Goughnour had been displaced, she and her family collateral damage of a neighborhood they could no longer afford, a common occurrence in Portland, considered the most gentrified city in America. She joined a few regional housing advisory councils, and quickly noticed that even when city residents sat on these councils, they often weren't the people +— poor and African American — who would likely be negatively impacted by new city developments.
So Goughnour founded Radix Consulting Group, a certified B Corp., to develop a process for community-inspired and community-led urban development that would benefit everyone. Along with an antidisplacement group, ADPDX, Radix developed 11 community-focused principles of land use, including shifting some funds to help keep people in their homes, emphasizing "permanently affordable" models of home ownership, instituting renter protections, and deliberately including lower-income community members of color in the development planning process.
"What we've found is there is an understanding that gentrification is happening but there isn't a focus on people," she says. "There's a lot of focus on place. It's not looked at as a public health issue, which it is."
A version of those principles were included in Portland's 2035 Comprehensive Plan, published in 2016. The comprehensive plan only went into effect this past May, but Goughnour spent the intervening months demonstrating how it could work in real life. Radix took on the Albina District, the historic heart of Portland's black community, and created a master plan for the area that included a pedestrian corridor to connect neighborhoods, with an entertainment venue, a community resource center, and a food market, as well as increased building of small housing as an affordable option for residents who might otherwise be pushed out.

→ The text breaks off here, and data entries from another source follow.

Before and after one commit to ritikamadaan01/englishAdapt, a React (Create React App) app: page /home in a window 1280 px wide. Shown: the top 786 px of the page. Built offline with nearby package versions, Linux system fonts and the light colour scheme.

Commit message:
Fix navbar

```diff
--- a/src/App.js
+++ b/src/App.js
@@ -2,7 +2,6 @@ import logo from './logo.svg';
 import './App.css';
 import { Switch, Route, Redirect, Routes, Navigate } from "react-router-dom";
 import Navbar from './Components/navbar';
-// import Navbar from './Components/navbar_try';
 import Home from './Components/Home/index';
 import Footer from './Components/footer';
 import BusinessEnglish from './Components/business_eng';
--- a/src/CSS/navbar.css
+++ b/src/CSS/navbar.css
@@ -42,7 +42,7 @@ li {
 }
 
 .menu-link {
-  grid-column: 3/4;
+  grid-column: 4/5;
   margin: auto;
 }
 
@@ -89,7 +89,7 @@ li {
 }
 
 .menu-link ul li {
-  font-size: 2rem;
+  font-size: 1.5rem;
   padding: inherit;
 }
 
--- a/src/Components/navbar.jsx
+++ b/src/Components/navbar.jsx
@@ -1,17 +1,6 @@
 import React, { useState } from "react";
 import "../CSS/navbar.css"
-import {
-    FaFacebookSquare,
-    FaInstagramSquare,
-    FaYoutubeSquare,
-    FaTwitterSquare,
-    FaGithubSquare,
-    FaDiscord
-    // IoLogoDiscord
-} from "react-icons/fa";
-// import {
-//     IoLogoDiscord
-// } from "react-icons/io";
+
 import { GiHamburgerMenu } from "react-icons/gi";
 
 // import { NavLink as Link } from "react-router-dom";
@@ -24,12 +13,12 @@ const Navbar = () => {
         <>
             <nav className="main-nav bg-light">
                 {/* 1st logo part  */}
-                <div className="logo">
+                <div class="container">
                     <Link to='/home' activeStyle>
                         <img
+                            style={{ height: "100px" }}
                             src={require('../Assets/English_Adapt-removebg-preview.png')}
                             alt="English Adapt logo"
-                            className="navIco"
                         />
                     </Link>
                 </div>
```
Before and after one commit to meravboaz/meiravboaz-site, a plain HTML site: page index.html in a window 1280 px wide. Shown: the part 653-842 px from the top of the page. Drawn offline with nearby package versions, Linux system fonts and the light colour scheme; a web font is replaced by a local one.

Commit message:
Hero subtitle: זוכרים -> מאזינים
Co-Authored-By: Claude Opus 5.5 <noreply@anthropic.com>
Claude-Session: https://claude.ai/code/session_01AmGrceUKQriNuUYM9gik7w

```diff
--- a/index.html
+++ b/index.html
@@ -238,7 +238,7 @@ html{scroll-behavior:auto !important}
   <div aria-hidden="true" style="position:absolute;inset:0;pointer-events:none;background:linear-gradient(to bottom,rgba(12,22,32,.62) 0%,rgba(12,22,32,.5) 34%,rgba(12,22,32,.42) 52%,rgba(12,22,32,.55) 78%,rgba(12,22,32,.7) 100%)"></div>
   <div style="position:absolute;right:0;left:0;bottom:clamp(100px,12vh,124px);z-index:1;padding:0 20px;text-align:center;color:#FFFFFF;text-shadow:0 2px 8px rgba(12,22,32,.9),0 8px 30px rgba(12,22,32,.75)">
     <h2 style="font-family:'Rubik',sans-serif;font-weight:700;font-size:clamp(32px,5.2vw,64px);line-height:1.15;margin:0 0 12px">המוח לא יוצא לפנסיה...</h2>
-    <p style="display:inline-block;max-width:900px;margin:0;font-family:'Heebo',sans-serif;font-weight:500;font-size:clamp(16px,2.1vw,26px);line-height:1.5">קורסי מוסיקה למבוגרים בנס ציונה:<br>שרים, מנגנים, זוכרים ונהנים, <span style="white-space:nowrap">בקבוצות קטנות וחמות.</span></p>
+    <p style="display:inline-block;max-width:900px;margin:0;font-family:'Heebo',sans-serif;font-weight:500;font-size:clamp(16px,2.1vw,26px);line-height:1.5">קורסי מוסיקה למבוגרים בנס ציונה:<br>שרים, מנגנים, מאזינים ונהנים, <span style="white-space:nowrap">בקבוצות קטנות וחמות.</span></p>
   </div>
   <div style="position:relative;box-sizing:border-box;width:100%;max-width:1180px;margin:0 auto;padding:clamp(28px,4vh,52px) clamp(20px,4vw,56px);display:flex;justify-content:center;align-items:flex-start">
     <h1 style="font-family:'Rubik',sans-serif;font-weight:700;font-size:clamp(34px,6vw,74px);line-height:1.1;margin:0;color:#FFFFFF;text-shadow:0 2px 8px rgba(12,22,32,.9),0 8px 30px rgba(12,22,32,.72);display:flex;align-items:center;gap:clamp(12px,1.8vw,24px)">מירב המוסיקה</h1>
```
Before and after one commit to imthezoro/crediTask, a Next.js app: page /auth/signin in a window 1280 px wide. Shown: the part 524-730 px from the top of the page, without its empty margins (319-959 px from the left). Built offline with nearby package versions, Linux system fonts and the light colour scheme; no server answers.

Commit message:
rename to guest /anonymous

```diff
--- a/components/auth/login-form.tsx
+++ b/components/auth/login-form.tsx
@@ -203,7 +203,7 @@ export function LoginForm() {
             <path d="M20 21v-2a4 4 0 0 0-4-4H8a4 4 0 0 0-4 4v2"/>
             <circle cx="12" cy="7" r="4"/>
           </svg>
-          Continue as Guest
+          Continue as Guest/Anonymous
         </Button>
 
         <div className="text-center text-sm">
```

The development plan, Right to Root, has not yet been adopted, but Goughnour is talking to the city and others – like Detroit and Minneapolis – about how to implement some of its ideas.
"The goal is to really show that for a very nominal amount of money or a land transfer of underutilized land, we could build a hub for everything else to happen," explains Goughnour.
Unlike in Portland, Philadelphia is at a point where gentrification can still be managed. As a Pew Report noted in 2016, most Philly neighborhoods, even those around Center City, are not experiencing the financial upheaval that signals gentrification. But there are significant indicators of what's at stake. In Graduate Hospital, the percent of mostly working-class African American residents dropped from 90 percent to 38 percent from 2000 to 2014. In parts of North Philly, the median home value tripled between 2000 and 2012, while the median income decreased by 6 percent.
Right now, says John Landis, a professor of city and regional planning at the University of Pennsylvania, Philadelphia's approach to property development is progressive on paper. If a developer wants to embark on a project that isn't up to code — and the vast majority of them are not — they must apply for a variance. To get that variance from the Zoning Board, he must obtain a letter from the neighborhood's Registered Community Organization, or RCO, which engages with the community, provides feedback, and either supports the project or doesn't.
But not all RCOs are created equal and many projects can be approved without their support. Take the Temple football stadium, for example. The project is roiling residents' tempers; though no residents would be displaced, neighbors fear rowdy crowds and higher rents and complain that besides students, the university has not engaged the community in its planning.
Ensuring collaboration would mean a shift in how planning happens in Philadelphia. Landis says the best way would be for the city to hire urban design consultants to work with RCOs to bring the ideas of community members to fruition, something Vancouver, British Columbia, has dabbled with. Otherwise, the work is simply "an exercise in community aspiration."
In Portland, Goughnour acknowledges that it will take more than just changing the planning process to ensure people can stay in their homes. She has also begun tackling the problem in other ways, by setting up community markets allow black small-business owners to build financial capital and starting a collective that supports black women in Portland creating or scaling up small businesses.